## WHAT IS BEING ASKED
Return each line of the entries that mentions the word "Amount".

## DATA SHOWN
◆ ◆ ◆ ◆

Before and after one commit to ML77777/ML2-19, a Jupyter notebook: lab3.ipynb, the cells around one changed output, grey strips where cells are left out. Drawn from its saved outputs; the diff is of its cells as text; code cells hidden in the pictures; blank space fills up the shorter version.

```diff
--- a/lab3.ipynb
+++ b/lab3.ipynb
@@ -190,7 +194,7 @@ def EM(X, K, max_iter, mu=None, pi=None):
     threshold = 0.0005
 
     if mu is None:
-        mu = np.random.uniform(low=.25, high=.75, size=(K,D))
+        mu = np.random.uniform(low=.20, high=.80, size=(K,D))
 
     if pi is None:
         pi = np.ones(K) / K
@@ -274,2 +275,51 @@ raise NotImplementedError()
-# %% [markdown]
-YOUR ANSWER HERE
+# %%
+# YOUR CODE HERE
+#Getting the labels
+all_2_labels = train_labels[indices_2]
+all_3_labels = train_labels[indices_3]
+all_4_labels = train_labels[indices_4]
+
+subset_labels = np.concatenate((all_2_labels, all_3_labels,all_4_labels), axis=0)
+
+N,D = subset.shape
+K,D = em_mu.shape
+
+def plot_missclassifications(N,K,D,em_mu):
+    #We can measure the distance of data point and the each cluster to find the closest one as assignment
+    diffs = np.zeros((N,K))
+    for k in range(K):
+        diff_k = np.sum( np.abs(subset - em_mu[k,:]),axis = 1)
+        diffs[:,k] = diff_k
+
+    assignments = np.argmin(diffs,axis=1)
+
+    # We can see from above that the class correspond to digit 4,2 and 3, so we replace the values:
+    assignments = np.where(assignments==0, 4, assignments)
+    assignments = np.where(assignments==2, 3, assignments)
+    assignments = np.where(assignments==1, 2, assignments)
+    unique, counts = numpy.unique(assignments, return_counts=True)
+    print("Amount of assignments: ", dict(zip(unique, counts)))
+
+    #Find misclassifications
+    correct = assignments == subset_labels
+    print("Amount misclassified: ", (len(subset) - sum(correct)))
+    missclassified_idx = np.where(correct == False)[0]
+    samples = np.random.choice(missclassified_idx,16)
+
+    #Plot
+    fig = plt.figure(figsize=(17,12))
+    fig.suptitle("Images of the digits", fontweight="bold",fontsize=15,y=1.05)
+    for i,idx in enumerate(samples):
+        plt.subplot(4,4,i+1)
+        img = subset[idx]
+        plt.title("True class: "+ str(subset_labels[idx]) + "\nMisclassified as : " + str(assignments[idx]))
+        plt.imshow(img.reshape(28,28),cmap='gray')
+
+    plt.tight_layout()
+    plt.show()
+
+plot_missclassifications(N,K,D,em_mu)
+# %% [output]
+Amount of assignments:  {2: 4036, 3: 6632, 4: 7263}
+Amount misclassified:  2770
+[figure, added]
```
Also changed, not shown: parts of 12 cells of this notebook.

◆ ◆ ◆ ◆

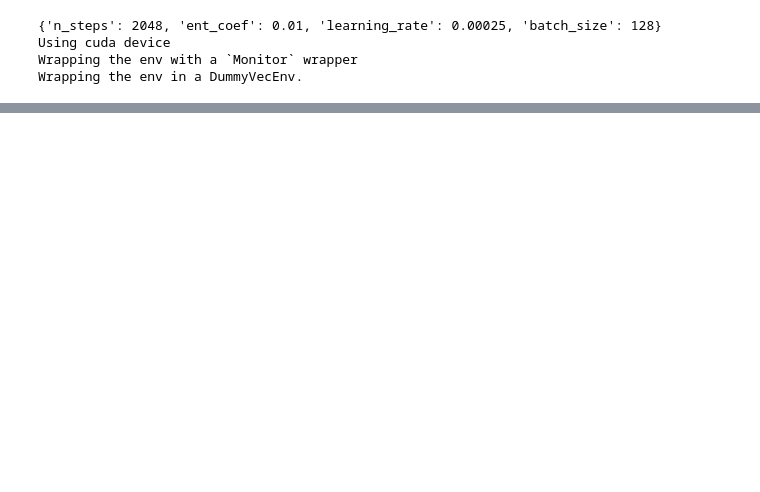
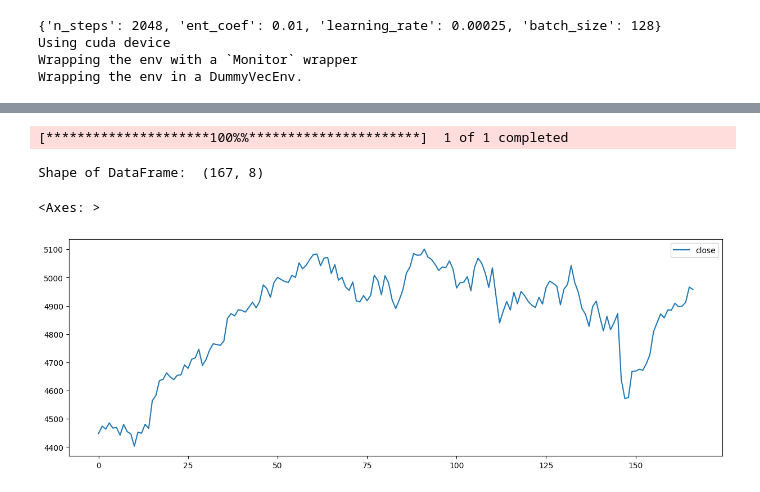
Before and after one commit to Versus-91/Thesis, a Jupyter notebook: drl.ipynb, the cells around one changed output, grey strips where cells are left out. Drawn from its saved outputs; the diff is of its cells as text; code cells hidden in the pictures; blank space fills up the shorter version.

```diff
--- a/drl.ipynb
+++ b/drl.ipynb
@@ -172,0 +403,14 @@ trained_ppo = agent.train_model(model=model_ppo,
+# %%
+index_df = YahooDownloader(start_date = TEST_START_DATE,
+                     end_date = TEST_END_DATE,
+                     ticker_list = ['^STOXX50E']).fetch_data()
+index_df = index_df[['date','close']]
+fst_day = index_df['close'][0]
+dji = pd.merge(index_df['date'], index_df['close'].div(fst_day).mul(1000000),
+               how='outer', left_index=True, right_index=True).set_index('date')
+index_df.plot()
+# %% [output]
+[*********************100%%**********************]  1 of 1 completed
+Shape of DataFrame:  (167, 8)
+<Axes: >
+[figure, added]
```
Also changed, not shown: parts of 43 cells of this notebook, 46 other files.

◆ ◆ ◆ ◆

## RESPONSE TO THE TASK
+    print("Amount of assignments: ", dict(zip(unique, counts)))
+    print("Amount misclassified: ", (len(subset) - sum(correct)))
+Amount of assignments:  {2: 4036, 3: 6632, 4: 7263}
+Amount misclassified:  2770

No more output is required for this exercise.